--- Supplied material Enclosed Below ---
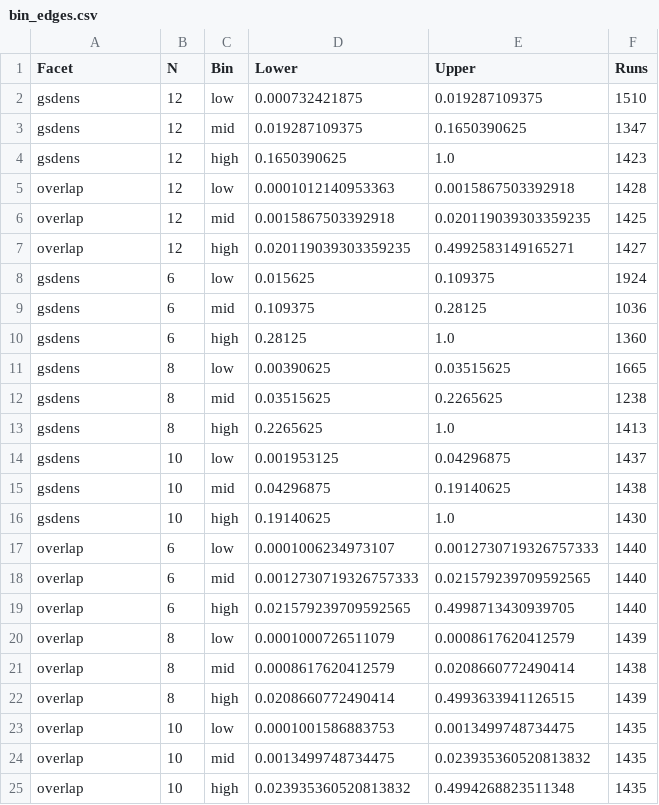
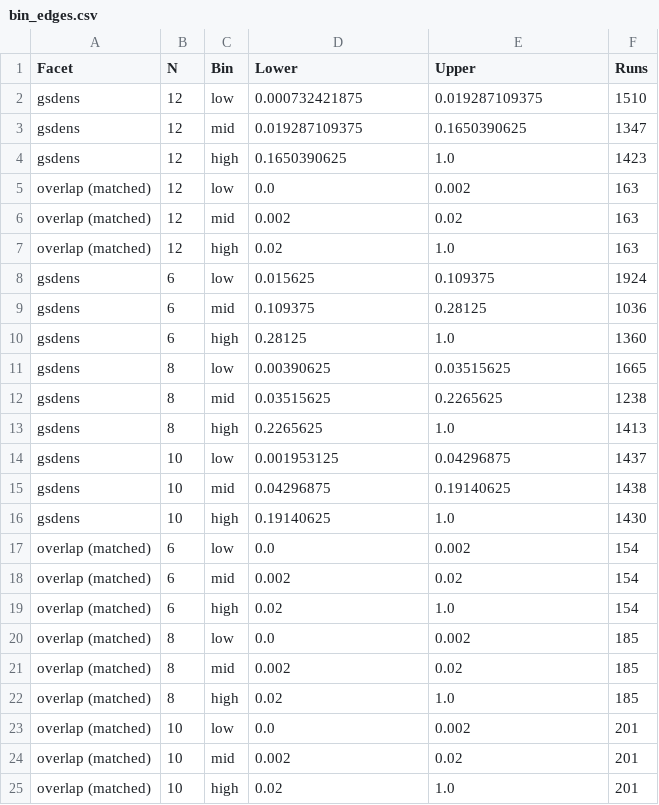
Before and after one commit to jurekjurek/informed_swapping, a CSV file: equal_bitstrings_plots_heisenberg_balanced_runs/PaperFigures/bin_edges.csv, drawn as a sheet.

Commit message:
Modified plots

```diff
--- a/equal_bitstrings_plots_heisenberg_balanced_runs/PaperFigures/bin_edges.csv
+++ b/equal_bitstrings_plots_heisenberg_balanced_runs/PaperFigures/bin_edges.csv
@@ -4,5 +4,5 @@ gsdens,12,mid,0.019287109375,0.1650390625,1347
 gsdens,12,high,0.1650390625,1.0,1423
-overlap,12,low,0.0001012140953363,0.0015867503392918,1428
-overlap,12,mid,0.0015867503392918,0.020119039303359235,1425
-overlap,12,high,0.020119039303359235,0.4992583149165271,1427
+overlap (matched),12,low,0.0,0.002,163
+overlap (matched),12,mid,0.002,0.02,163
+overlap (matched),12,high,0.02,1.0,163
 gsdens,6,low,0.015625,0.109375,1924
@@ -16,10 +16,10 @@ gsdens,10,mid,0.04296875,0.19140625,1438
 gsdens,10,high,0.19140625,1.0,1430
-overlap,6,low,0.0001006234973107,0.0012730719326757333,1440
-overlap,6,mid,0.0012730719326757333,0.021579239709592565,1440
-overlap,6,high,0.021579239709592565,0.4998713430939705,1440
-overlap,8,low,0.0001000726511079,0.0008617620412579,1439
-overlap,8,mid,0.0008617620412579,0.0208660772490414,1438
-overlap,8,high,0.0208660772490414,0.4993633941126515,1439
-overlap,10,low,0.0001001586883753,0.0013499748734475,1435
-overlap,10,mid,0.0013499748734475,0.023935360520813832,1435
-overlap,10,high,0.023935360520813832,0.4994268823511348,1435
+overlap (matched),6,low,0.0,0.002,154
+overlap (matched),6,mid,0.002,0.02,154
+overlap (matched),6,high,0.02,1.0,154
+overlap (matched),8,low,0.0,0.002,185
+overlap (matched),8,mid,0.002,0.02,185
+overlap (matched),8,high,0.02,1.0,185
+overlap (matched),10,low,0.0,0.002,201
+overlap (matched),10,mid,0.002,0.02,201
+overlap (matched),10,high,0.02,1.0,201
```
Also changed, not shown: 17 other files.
--- End of Enclosed Supplied material ---
--- Supplied material Enclosed Below ---
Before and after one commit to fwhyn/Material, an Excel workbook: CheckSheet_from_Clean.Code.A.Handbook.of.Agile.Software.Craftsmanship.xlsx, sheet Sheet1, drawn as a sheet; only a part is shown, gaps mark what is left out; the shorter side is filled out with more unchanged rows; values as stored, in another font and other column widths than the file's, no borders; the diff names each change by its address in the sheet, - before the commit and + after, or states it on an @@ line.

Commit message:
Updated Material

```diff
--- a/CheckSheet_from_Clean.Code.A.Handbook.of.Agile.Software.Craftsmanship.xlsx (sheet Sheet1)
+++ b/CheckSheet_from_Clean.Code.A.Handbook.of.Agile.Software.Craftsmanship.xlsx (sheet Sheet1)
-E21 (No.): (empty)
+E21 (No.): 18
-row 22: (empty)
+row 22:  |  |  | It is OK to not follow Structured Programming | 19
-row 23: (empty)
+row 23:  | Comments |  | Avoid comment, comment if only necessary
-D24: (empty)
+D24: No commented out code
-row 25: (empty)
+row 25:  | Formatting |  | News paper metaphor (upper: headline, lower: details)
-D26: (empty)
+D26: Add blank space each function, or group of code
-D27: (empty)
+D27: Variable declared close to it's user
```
--- End of Enclosed Supplied material ---
--- Supplied material Enclosed Below ---
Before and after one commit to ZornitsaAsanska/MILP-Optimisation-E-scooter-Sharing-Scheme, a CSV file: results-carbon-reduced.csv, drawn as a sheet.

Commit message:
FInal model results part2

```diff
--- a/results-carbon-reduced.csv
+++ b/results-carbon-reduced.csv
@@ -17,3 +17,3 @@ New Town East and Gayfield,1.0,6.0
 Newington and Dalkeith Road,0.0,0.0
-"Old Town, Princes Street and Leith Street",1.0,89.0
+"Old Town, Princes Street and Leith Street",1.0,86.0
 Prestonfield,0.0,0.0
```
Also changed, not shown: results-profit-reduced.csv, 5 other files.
--- End of Enclosed Supplied material ---
Task requirements: Once a line of the records is found to contain "high", copy it out.

Problem solution:
 gsdens,12,high,0.1650390625,1.0,1423
-overlap,12,high,0.020119039303359235,0.4992583149165271,1427
+overlap (matched),12,high,0.02,1.0,163
 gsdens,10,high,0.19140625,1.0,1430
-overlap,6,high,0.021579239709592565,0.4998713430939705,1440
-overlap,8,high,0.0208660772490414,0.4993633941126515,1439
-overlap,10,high,0.023935360520813832,0.4994268823511348,1435
+overlap (matched),6,high,0.02,1.0,154
+overlap (matched),8,high,0.02,1.0,185
+overlap (matched),10,high,0.02,1.0,201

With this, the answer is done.